This past spring I went on a five day tour with my new Lynskey Backroad. I normally do not carry things like cassette tools on day rides, but when I go on a bike tour I carry spare spokes, cassette tool, etc. Even though it was only a five day trip, I brought the same kit I would bring for a month long trip. The Lynskey has replaceable rear dropouts. The reason for that is that you can remove the dropouts for a conventional wheel and replace with dropouts for a through axle setup, you buy the frame with the option that you want. Lynskey makes the dropouts. The drive side dropout is also the derailleur hanger and I was carrying a spare derailleur hanger.
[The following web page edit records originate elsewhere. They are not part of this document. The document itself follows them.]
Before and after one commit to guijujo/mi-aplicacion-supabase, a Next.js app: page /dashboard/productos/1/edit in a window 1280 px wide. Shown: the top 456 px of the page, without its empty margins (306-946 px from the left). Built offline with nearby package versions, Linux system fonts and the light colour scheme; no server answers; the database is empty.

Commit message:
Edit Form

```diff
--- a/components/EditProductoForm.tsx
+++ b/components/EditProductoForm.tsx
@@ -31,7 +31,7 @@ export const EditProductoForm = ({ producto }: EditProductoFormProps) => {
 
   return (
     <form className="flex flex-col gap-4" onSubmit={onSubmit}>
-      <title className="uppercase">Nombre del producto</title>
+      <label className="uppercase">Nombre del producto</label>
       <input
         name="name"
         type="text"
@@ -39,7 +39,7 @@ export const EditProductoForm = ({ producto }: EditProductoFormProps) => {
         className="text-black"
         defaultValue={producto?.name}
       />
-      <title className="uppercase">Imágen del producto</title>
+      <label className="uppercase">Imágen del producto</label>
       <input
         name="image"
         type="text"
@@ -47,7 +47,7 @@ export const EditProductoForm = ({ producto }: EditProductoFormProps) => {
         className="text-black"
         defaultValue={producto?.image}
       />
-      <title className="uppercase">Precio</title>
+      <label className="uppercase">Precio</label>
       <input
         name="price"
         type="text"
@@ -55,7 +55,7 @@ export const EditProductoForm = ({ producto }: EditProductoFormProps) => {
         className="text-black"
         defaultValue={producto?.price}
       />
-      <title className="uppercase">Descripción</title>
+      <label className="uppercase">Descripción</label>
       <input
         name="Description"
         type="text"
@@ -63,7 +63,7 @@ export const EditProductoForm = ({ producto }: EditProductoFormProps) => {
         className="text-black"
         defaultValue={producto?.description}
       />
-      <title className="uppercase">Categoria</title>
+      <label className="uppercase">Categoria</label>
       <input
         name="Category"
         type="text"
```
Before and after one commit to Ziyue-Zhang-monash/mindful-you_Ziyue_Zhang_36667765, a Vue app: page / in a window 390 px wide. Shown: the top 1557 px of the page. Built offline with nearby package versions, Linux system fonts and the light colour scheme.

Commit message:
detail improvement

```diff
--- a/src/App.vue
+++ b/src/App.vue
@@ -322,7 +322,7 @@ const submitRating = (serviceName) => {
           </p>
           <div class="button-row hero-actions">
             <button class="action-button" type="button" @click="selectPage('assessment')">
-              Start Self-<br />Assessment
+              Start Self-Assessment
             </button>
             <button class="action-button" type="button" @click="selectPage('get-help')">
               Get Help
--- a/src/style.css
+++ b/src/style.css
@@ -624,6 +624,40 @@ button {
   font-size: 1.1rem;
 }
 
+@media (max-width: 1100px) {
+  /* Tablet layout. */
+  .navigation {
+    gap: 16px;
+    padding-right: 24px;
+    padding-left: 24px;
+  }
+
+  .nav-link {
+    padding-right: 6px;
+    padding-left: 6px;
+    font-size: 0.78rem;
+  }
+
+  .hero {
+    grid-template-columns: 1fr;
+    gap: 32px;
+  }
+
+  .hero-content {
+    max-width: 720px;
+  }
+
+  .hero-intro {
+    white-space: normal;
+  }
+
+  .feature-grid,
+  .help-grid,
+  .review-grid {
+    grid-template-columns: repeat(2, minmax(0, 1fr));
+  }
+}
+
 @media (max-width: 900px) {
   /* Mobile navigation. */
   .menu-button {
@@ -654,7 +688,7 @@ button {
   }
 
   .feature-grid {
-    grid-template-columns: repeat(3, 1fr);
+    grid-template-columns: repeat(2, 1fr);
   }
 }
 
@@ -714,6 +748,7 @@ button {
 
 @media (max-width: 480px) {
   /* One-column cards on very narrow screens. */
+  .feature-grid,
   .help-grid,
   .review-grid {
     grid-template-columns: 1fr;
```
Those replaceable dropouts are held in the frame with two small screws (I think they are M4). The screws are threaded in from the inside, between the dropouts. One of those screws started to unthread during my tour. For several miles I thought that the odd noise I heard that sounded like a chirp was ground nesting birds. But eventually I concluded the noise was not wildlife but was from my bike. But I could not figure out what it was. Later, I found that when I backpedaled, the freehub did not spin freely, but instead had some resistance to it. I was less than 10 miles from where I planned to spend the night so I kept going, planning to diagnose it at the campsite. A few miles later, just before I started to go down a steep hill I suddenly felt like the rear wheel was braking when I was not applying the brakes. This was serious, so I immediately stopped before starting down the hill. Pulled the handlebar bag and all four panniers off the bike, flipped it upside down to look at it. That is when I saw that one of the dropout screws had started to unscrew, and it had dragged on the cassette lock ring for miles. But the reason for the sudden resistance that felt like braking was that the lock ring started to unscrew and jam itself against that screw. The friction from that is what felt like braking. The initial noise that I thought was birds chirping was the squeaking noise of the bolt head dragging on the lock ring.

I had the cassette tool (in the bottom of a rear pannier under a lot of stuff), got that out with the crescent wrench and tightened up the cassette. The dropout screw, the head had worn down from dragging on the cassette lockring for miles, the correct allen wrench no longer fit properly, but I got it screwed back in the best I could. Then got on my way. A few miles later in the campground, dug out my replaceable dérailleur hanger which included more of those screws, robbed a screw from that and installed the correct screw in the drop out.

When I got home, I removed the screws on both dropouts, added blue loctite to the screws and re-installed. Hopefully that will not happen again.

In the first post above, it was mentioned that the cassette tool was too large for an adjustable wrench. That also was the case with my cassette tool, but I had spent about five minutes with a file to file down two of the flats on the cassette tool until my crescent wrench fit it.

Since we are on the topic of cassette tools, I will mention that several years ago I came up with a light weight more portable substitute for a chain whip that you can use to pull a cassette if you have to. At this link:
Chain Whip for Travel
I carry that with my cassette tool when touring with a dérailleur bike.

Final thoughts - I have seen lots of bike rack bolts come loose, I always use blue loctite on rack bolts and kickstand bolts. I have added replaceable dropout and derailleur hanger bolts to the list of places where blue loctite is needed.
Tourist in MSN is offline  
Reply With Quote